In researching types of displays that can be folded or bent, Apple is now also proposing that the iPhone displays themselves could “heal” the inevitable wear and tear on them
Apple has been working on a foldable iPhone for at least five years, and it’s also investigated ones where the screen can be rolled up. In each case, the issue is of making these screens work — and not be damaged by the folding or rolling.
Now a newly-revealed patent application suggests a way of both minimizing damage, and of doing something about it when it happens. “Electronic Devices With Flexible Display Cover Layers,” proposes mixing rigid and flexible areas for a display, and then also utilizing what Apple calls “self-healing.”
It’s perhaps this self-healing part that is the most interesting part of the patent application. Unfortunately, while there are 147 references to it in the application’s more than 11,000 words, there is a lot of detail about what self-healing would do, and very little about how exactly it would achieve it.
“An electronic device may have a hinge that allows the device to be flexed about a bend axis,” says Apple’s patent application. “A display may span the bend axis. To facilitate bending about the bend axis without damage, the display may include a display cover layer with a flexible portion.”
Apple proposes that while the display could stretch over the whole device, it may be made of three elements. Two would be regular, fixed screens, while the third would be a flexible part that connects these together.
“During operation of an electronic device, the display cover layer for the electronic device may be scratched or dented,” continues Apple. “To improve the aesthetics of the electronic device, it may be desirable for the presence of scratches and dents to be minimized. To help mitigate the number of dents, scratches, or other imperfections in a display cover layer, the display cover layer may include a layer of self-healing material.”

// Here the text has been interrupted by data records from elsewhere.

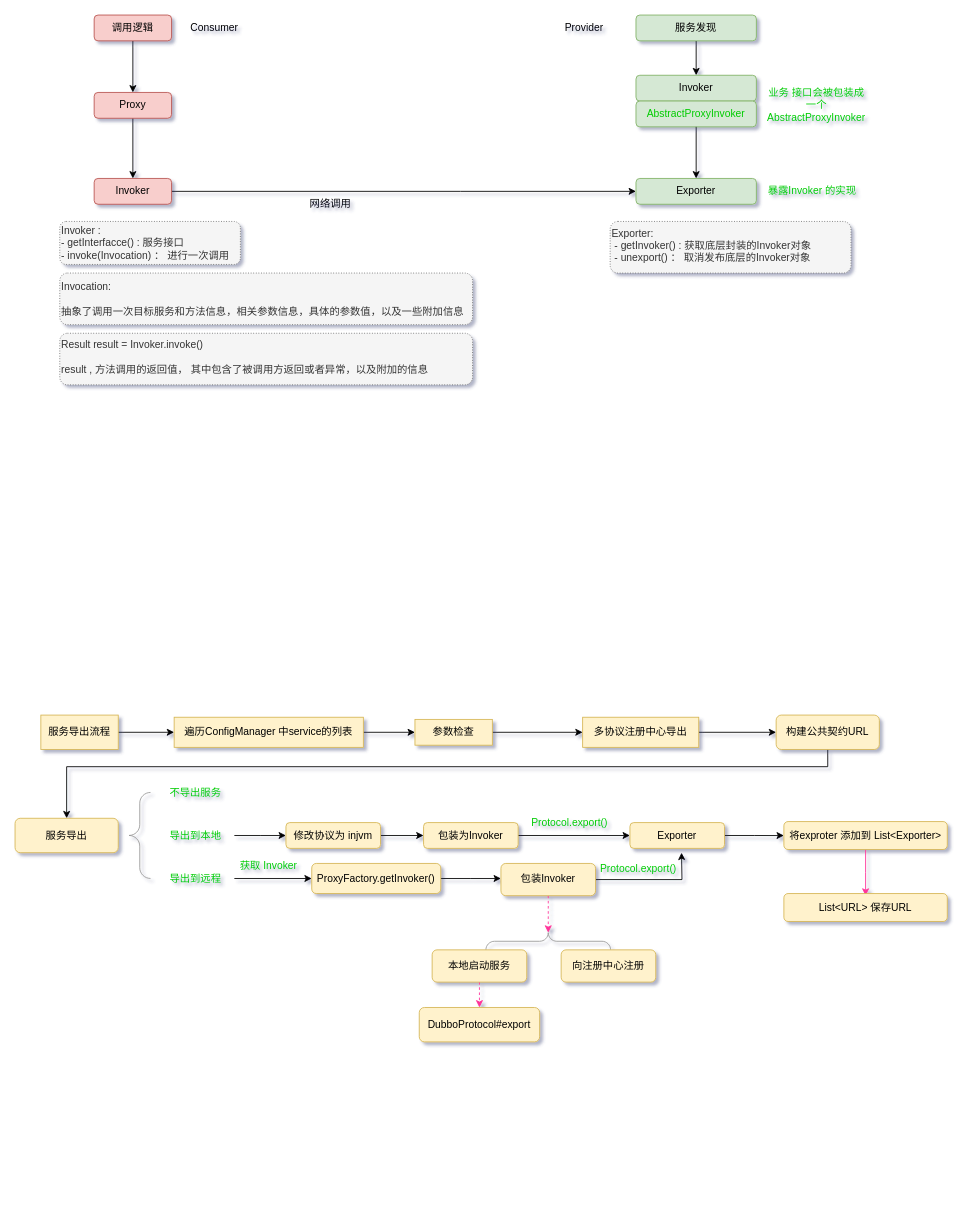
This is dubbo - 总结流程图.drawio from topyuluo/photo-project, a draw.io file, before an edit. Source tidied: cells renumbered, new cells numbered last; positions are measured from the earlier drawing's top-left corner, leaving out a move shared by most shapes. Both pictures are drawn from the tidied source at 86%, with x=0, y=0 at pixel (15, 15).
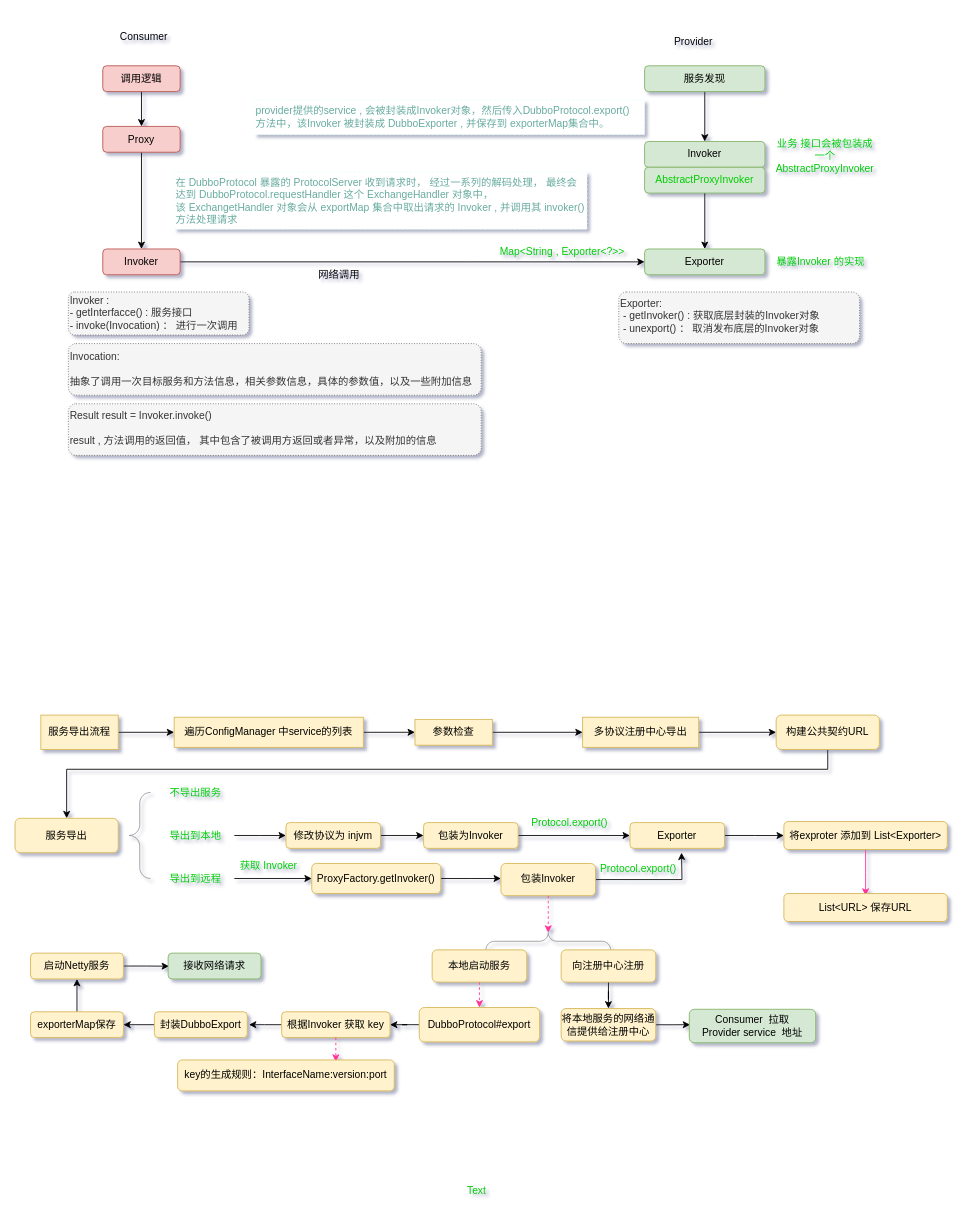
The same page after the edit.

Commit message:
更新dubbo - 总结流程图.drawio

Unchanged cells that the change refers to:
```xml
<mxCell id="32" value="构建公共契约URL" style="rounded=1;whiteSpace=wrap;html=1;align=center;fillColor=#fff2cc;strokeColor=#d6b656;" parent="1" vertex="1">
  <mxGeometry x="885" y="814" width="120" height="40" as="geometry" />
</mxCell>
<mxCell id="33" value="服务导出" style="rounded=1;whiteSpace=wrap;html=1;align=center;fillColor=#fff2cc;strokeColor=#d6b656;" parent="1" vertex="1">
  <mxGeometry y="934" width="120" height="40" as="geometry" />
</mxCell>
<mxCell id="59" value="向注册中心注册" style="rounded=1;whiteSpace=wrap;html=1;align=center;fillColor=#fff2cc;strokeColor=#d6b656;" parent="1" vertex="1">
  <mxGeometry x="635" y="1087" width="110" height="37.5" as="geometry" />
</mxCell>
<mxCell id="60" value="DubboProtocol#export" style="rounded=1;whiteSpace=wrap;html=1;align=center;fillColor=#fff2cc;strokeColor=#d6b656;" parent="1" vertex="1">
  <mxGeometry x="470" y="1154" width="140" height="40" as="geometry" />
</mxCell>
```

What changed in the source:
```diff
@@
     <mxCell id="3" value="调用逻辑" style="rounded=1;whiteSpace=wrap;html=1;fillColor=#f8cecc;strokeColor=#b85450;" parent="1" vertex="1">
-      <mxGeometry x="92" width="90" height="30" as="geometry" />
+      <mxGeometry x="102" y="59" width="90" height="30" as="geometry" />
     </mxCell>
@@
     <mxCell id="5" value="Proxy" style="rounded=1;whiteSpace=wrap;html=1;fillColor=#f8cecc;strokeColor=#b85450;" parent="1" vertex="1">
-      <mxGeometry x="92" y="90" width="90" height="30" as="geometry" />
+      <mxGeometry x="102" y="129.5" width="90" height="30" as="geometry" />
     </mxCell>
     <mxCell id="6" style="edgeStyle=orthogonalEdgeStyle;rounded=0;jettySize=auto;html=1;entryX=0;entryY=0.5;entryDx=0;entryDy=0;" parent="1" edge="1" source="7" target="8">
       <mxGeometry relative="1" as="geometry">
         <Array as="points">
-          <mxPoint x="518" y="205" />
-          <mxPoint x="518" y="205" />
+          <mxPoint x="528" y="287" />
+          <mxPoint x="528" y="287" />
         </Array>
       </mxGeometry>
     </mxCell>
     <mxCell id="7" value="Invoker" style="rounded=1;whiteSpace=wrap;html=1;fillColor=#f8cecc;strokeColor=#b85450;" parent="1" vertex="1">
-      <mxGeometry x="92" y="190" width="90" height="30" as="geometry" />
+      <mxGeometry x="102" y="272" width="90" height="30" as="geometry" />
     </mxCell>
     <mxCell id="8" value="Exporter" style="rounded=1;whiteSpace=wrap;html=1;fillColor=#d5e8d4;strokeColor=#82b366;" parent="1" vertex="1">
-      <mxGeometry x="722" y="190" width="140" height="30" as="geometry" />
+      <mxGeometry x="732" y="272" width="140" height="30" as="geometry" />
     </mxCell>
@@
     <mxCell id="10" value="Invoker" style="rounded=1;whiteSpace=wrap;html=1;fillColor=#d5e8d4;strokeColor=#82b366;" parent="1" vertex="1">
-      <mxGeometry x="722" y="70" width="140" height="30" as="geometry" />
+      <mxGeometry x="732" y="147" width="140" height="30" as="geometry" />
     </mxCell>
@@
     <mxCell id="12" value="服务发现" style="rounded=1;whiteSpace=wrap;html=1;fillColor=#d5e8d4;strokeColor=#82b366;" parent="1" vertex="1">
-      <mxGeometry x="722" width="140" height="30" as="geometry" />
+      <mxGeometry x="732" y="59" width="140" height="30" as="geometry" />
     </mxCell>
     <mxCell id="13" value="Provider" style="text;html=1;strokeColor=none;fillColor=none;align=center;verticalAlign=middle;whiteSpace=wrap;rounded=0;" parent="1" vertex="1">
-      <mxGeometry x="642" y="5" width="40" height="20" as="geometry" />
+      <mxGeometry x="750" y="17" width="78" height="27" as="geometry" />
     </mxCell>
     <mxCell id="14" value="Consumer" style="text;html=1;strokeColor=none;fillColor=none;align=center;verticalAlign=middle;whiteSpace=wrap;rounded=0;" parent="1" vertex="1">
-      <mxGeometry x="212" y="5" width="40" height="20" as="geometry" />
+      <mxGeometry x="130" y="15" width="40" height="20" as="geometry" />
     </mxCell>
     <mxCell id="15" value="网络调用" style="text;html=1;strokeColor=none;fillColor=none;align=center;verticalAlign=middle;whiteSpace=wrap;rounded=0;" parent="1" vertex="1">
-      <mxGeometry x="322" y="210" width="90" height="20" as="geometry" />
+      <mxGeometry x="332" y="292" width="90" height="20" as="geometry" />
     </mxCell>
     <mxCell id="16" value="&lt;span&gt;Invocation:&lt;/span&gt;&lt;br&gt;&lt;br&gt;&lt;span&gt;抽象了调用一次目标服务和方法信息，相关参数信息，具体的参数值，以及一些附加信息&lt;/span&gt;" style="rounded=1;whiteSpace=wrap;html=1;fontColor=#333333;align=left;dashed=1;dashPattern=1 2;fillColor=#f5f5f5;strokeColor=#666666;" parent="1" vertex="1">
-      <mxGeometry x="52" y="300" width="480" height="60" as="geometry" />
+      <mxGeometry x="62" y="382" width="480" height="60" as="geometry" />
     </mxCell>
     <mxCell id="17" value="&lt;span&gt;Invoker :&lt;br&gt;- getInterfacce() : 服务接口&lt;/span&gt;&lt;br&gt;&lt;span&gt;- invoke(Invocation) ： 进行一次调用&lt;/span&gt;" style="rounded=1;whiteSpace=wrap;html=1;dashed=1;align=left;dashPattern=1 2;fillColor=#f5f5f5;strokeColor=#666666;fontColor=#333333;" parent="1" vertex="1">
-      <mxGeometry x="52" y="240" width="210" height="50" as="geometry" />
+      <mxGeometry x="62" y="322" width="210" height="50" as="geometry" />
     </mxCell>
     <mxCell id="18" value="Result result = Invoker.invoke()&lt;br&gt;&lt;br&gt;result , 方法调用的返回值， 其中包含了被调用方返回或者异常，以及附加的信息" style="rounded=1;whiteSpace=wrap;html=1;fontColor=#333333;align=left;dashed=1;dashPattern=1 2;fillColor=#f5f5f5;strokeColor=#666666;verticalAlign=top;" parent="1" vertex="1">
-      <mxGeometry x="52" y="370" width="480" height="60" as="geometry" />
+      <mxGeometry x="62" y="452" width="480" height="60" as="geometry" />
     </mxCell>
     <mxCell id="19" value="&lt;span style=&quot;color: rgb(0 , 204 , 0)&quot;&gt;AbstractProxyInvoker&lt;/span&gt;" style="rounded=1;whiteSpace=wrap;html=1;fillColor=#d5e8d4;strokeColor=#82b366;" parent="1" vertex="1">
-      <mxGeometry x="722" y="100" width="140" height="30" as="geometry" />
+      <mxGeometry x="732" y="177" width="140" height="30" as="geometry" />
     </mxCell>
     <mxCell id="20" value="业务 接口会被包装成一个 AbstractProxyInvoker" style="text;html=1;strokeColor=none;fillColor=none;align=center;verticalAlign=middle;whiteSpace=wrap;rounded=0;dashed=1;dashPattern=1 2;fontColor=#00CC00;" parent="1" vertex="1">
-      <mxGeometry x="872" y="80" width="120" height="50" as="geometry" />
+      <mxGeometry x="882" y="139" width="120" height="50" as="geometry" />
     </mxCell>
     <mxCell id="21" value="暴露Invoker 的实现" style="text;html=1;strokeColor=none;fillColor=none;align=center;verticalAlign=middle;whiteSpace=wrap;rounded=0;dashed=1;dashPattern=1 2;fontColor=#00CC00;" parent="1" vertex="1">
-      <mxGeometry x="872" y="192.5" width="110" height="25" as="geometry" />
+      <mxGeometry x="882" y="274.5" width="110" height="25" as="geometry" />
     </mxCell>
     <mxCell id="22" value="Exporter:&lt;br&gt;&amp;nbsp;- getInvoker() : 获取底层封装的Invoker对象&lt;br&gt;&amp;nbsp;- unexport() ： 取消发布底层的Invoker对象" style="rounded=1;whiteSpace=wrap;html=1;dashed=1;align=left;dashPattern=1 2;fillColor=#f5f5f5;strokeColor=#666666;fontColor=#333333;verticalAlign=top;" parent="1" vertex="1">
-      <mxGeometry x="692" y="240" width="280" height="60" as="geometry" />
+      <mxGeometry x="702" y="322" width="280" height="60" as="geometry" />
     </mxCell>
@@
     <mxCell id="31" style="edgeStyle=orthogonalEdgeStyle;rounded=0;jettySize=auto;html=1;entryX=0.5;entryY=0;entryDx=0;entryDy=0;fontColor=#00CC00;" parent="1" edge="1" source="32" target="33">
       <mxGeometry relative="1" as="geometry">
         <Array as="points">
-          <mxPoint x="945" y="874" />
-          <mxPoint x="60" y="874" />
+          <mxPoint x="945" y="877" />
+          <mxPoint x="60" y="877" />
         </Array>
       </mxGeometry>
     </mxCell>
@@
+    <mxCell id="62" style="edgeStyle=orthogonalEdgeStyle;rounded=0;jettySize=auto;html=1;exitX=0.5;exitY=1;exitDx=0;exitDy=0;strokeColor=#000000;fontColor=#00CC00;" parent="1" edge="1" source="59" target="78">
+      <mxGeometry relative="1" as="geometry" />
+    </mxCell>
@@
+    <mxCell id="63" style="edgeStyle=orthogonalEdgeStyle;rounded=0;jettySize=auto;html=1;entryX=1;entryY=0.5;entryDx=0;entryDy=0;strokeColor=#000000;fontColor=#00CC00;" parent="1" edge="1" source="60" target="66">
+      <mxGeometry relative="1" as="geometry" />
+    </mxCell>
@@
+    <mxCell id="64" value="Map&amp;lt;String , Exporter&amp;lt;?&amp;gt;&amp;gt;" style="text;html=1;strokeColor=none;fillColor=none;align=center;verticalAlign=middle;whiteSpace=wrap;rounded=0;fontColor=#00CC00;" parent="1" vertex="1">
+      <mxGeometry x="554" y="264" width="165" height="22" as="geometry" />
+    </mxCell>
+    <mxCell id="65" style="edgeStyle=orthogonalEdgeStyle;rounded=0;jettySize=auto;html=1;strokeColor=#000000;fontColor=#00CC00;" parent="1" edge="1" source="66">
+      <mxGeometry relative="1" as="geometry">
+        <mxPoint x="272" y="1174" as="targetPoint" />
+      </mxGeometry>
+    </mxCell>
+    <mxCell id="66" value="根据Invoker 获取 key" style="rounded=1;whiteSpace=wrap;html=1;align=center;fillColor=#fff2cc;strokeColor=#d6b656;" parent="1" vertex="1">
+      <mxGeometry x="310" y="1159" width="126" height="30" as="geometry" />
+    </mxCell>
+    <mxCell id="67" style="edgeStyle=orthogonalEdgeStyle;rounded=0;jettySize=auto;html=1;exitX=0;exitY=0.5;exitDx=0;exitDy=0;entryX=1;entryY=0.5;entryDx=0;entryDy=0;strokeColor=#000000;fontColor=#00CC00;" parent="1" edge="1" source="68" target="70">
+      <mxGeometry relative="1" as="geometry" />
+    </mxCell>
+    <mxCell id="68" value="封装DubboExport" style="rounded=1;whiteSpace=wrap;html=1;align=center;fillColor=#fff2cc;strokeColor=#d6b656;" parent="1" vertex="1">
+      <mxGeometry x="162" y="1159" width="108" height="30" as="geometry" />
+    </mxCell>
+    <mxCell id="69" style="edgeStyle=orthogonalEdgeStyle;rounded=0;jettySize=auto;html=1;exitX=0.5;exitY=0;exitDx=0;exitDy=0;entryX=0.5;entryY=1;entryDx=0;entryDy=0;strokeColor=#000000;fontColor=#00CC00;" parent="1" edge="1" source="70" target="72">
+      <mxGeometry relative="1" as="geometry" />
+    </mxCell>
+    <mxCell id="70" value="exporterMap保存" style="rounded=1;whiteSpace=wrap;html=1;align=center;fillColor=#fff2cc;strokeColor=#d6b656;" parent="1" vertex="1">
+      <mxGeometry x="18" y="1159" width="108" height="30" as="geometry" />
+    </mxCell>
+    <mxCell id="71" style="edgeStyle=orthogonalEdgeStyle;rounded=0;jettySize=auto;html=1;exitX=1;exitY=0.5;exitDx=0;exitDy=0;strokeColor=#000000;fontColor=#00CC00;" parent="1" edge="1" source="72">
+      <mxGeometry relative="1" as="geometry">
+        <mxPoint x="179" y="1106" as="targetPoint" />
+      </mxGeometry>
+    </mxCell>
+    <mxCell id="72" value="启动Netty服务" style="rounded=1;whiteSpace=wrap;html=1;align=center;fillColor=#fff2cc;strokeColor=#d6b656;" parent="1" vertex="1">
+      <mxGeometry x="18" y="1090.8" width="108" height="30" as="geometry" />
+    </mxCell>
+    <mxCell id="73" style="edgeStyle=orthogonalEdgeStyle;rounded=0;jettySize=auto;html=1;exitX=0.5;exitY=1;exitDx=0;exitDy=0;dashed=1;strokeColor=#FF3399;fontColor=#00CC00;" parent="1" edge="1" source="66">
+      <mxGeometry relative="1" as="geometry">
+        <mxPoint x="373" y="1217" as="targetPoint" />
+      </mxGeometry>
+    </mxCell>
+    <mxCell id="74" value="Text" style="text;html=1;strokeColor=none;fillColor=none;align=center;verticalAlign=middle;whiteSpace=wrap;rounded=0;fontColor=#00CC00;" parent="1" vertex="1">
+      <mxGeometry x="517" y="1357" width="40" height="20" as="geometry" />
+    </mxCell>
+    <mxCell id="75" value="key的生成规则：InterfaceName:version:port" style="rounded=1;whiteSpace=wrap;html=1;align=center;fillColor=#fff2cc;strokeColor=#d6b656;" parent="1" vertex="1">
+      <mxGeometry x="189" y="1215" width="252" height="36" as="geometry" />
+    </mxCell>
+    <mxCell id="76" value="接收网络请求" style="rounded=1;whiteSpace=wrap;html=1;align=center;fillColor=#d5e8d4;strokeColor=#82b366;" parent="1" vertex="1">
+      <mxGeometry x="178" y="1090.8" width="108" height="30" as="geometry" />
+    </mxCell>
+    <mxCell id="77" style="edgeStyle=orthogonalEdgeStyle;rounded=0;jettySize=auto;html=1;exitX=1;exitY=0.5;exitDx=0;exitDy=0;entryX=0;entryY=0.5;entryDx=0;entryDy=0;strokeColor=#000000;fontColor=#00CC00;" parent="1" edge="1" source="78">
+      <mxGeometry relative="1" as="geometry">
+        <mxPoint x="785" y="1174" as="targetPoint" />
+      </mxGeometry>
+    </mxCell>
+    <mxCell id="78" value="将本地服务的网络通信提供给注册中心" style="rounded=1;whiteSpace=wrap;html=1;align=center;fillColor=#fff2cc;strokeColor=#d6b656;" parent="1" vertex="1">
+      <mxGeometry x="635" y="1155.2" width="110" height="37.8" as="geometry" />
+    </mxCell>
+    <mxCell id="79" value="Consumer&amp;nbsp; 拉取 &lt;br&gt;Provider service&amp;nbsp; 地址" style="rounded=1;whiteSpace=wrap;html=1;align=center;fillColor=#d5e8d4;strokeColor=#82b366;" parent="1" vertex="1">
+      <mxGeometry x="784" y="1156.1" width="147" height="38.9" as="geometry" />
+    </mxCell>
+    <mxCell id="80" value="provider提供的service , 会被封装成Invoker对象，然后传入DubboProtocol.export()&lt;br&gt;方法中，该Invoker 被封装成 DubboExporter , 并保存到 exporterMap集合中。" style="rounded=0;whiteSpace=wrap;html=1;align=left;dashed=1;dashPattern=1 4;strokeColor=#CCFFFF;fontColor=#67AB9F;" parent="1" vertex="1">
+      <mxGeometry x="278" y="98.5" width="454" height="40.5" as="geometry" />
+    </mxCell>
+    <mxCell id="81" value="在 DubboProtocol 暴露的 ProtocolServer 收到请求时， 经过一系列的解码处理， 最终会达到 DubboProtocol.requestHandler 这个 ExchangeHandler 对象中，&lt;br&gt;该 ExchangetHandler 对象会从 exportMap 集合中取出请求的 Invoker , 并调用其 invoker() 方法处理请求" style="rounded=0;whiteSpace=wrap;html=1;align=left;dashed=1;dashPattern=1 4;strokeColor=#CCFFFF;fontColor=#67AB9F;" parent="1" vertex="1">
+      <mxGeometry x="185" y="182" width="480" height="67" as="geometry" />
+    </mxCell>
```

Apple proposes that this flexible layer may itself “include a layer of elastomer,” and this is the self-healing element. Elastomer is stretchable, but can be made to return to its original shape — an analogy would be the memory foam in certain mattresses. Typically, that ability to return to a previous shape is triggered by heat, such as body heat from a person sleeping on a mattress.
“Self-healing may occur in the layer of self-healing material without prompting (e.g., when the self-healing coating is dented, the material of the coating may fill the dent even without external intervention),” continues Apple. “Alternatively, the self-healing may be initiated or expedited by externally applied heat, light, electric current, or other type of external stimulus.”
Apple proposes that “the display cover layer… include transparent conductors that form a heating layer” to start the healing process. “The heating layer may be used to generate heat in response to user input, according to a predetermined schedule, or when the electronic device is charging,” says Apple.
The patent application does attempt to cover all possible situations, so for instance it is careful to specify that this technology could be used in everything from “a computing device such as a laptop computer,” through phones, and even “a smaller device such as a wrist-watch device, a pendant device, a wearable or miniature device of other types.”
It also says that the display could be in this configuration of two rigid elements with a flexible one in between, but it could also be a single display. In all of the descriptions, though, the idea is that the display would be made up of multiple layers.
“[It] may have an outermost layer formed from clear glass, transparent plastic, sapphire, or other transparent materials that serve as a protective layer for thin-film transistor circuitry and other display structures,” says Apple. “The outer display layer may sometimes be referred to as a display cover layer.”
Some layers would act as the actual display, while others would be there to protect that screen — and particularly so when it’s being bent. “[A] device may be folded (bent by 180 degrees or other suitable amount) about bend axis,” continues Apple, “so that display is visible from the outside of device in its folded state.”
This patent application is credited to eight inventors. They include Hoon Sik Kim and Paul S. Drzaic, both of whom have previously been granted a related patent regarding how a folded iPhone could display notifications while shut.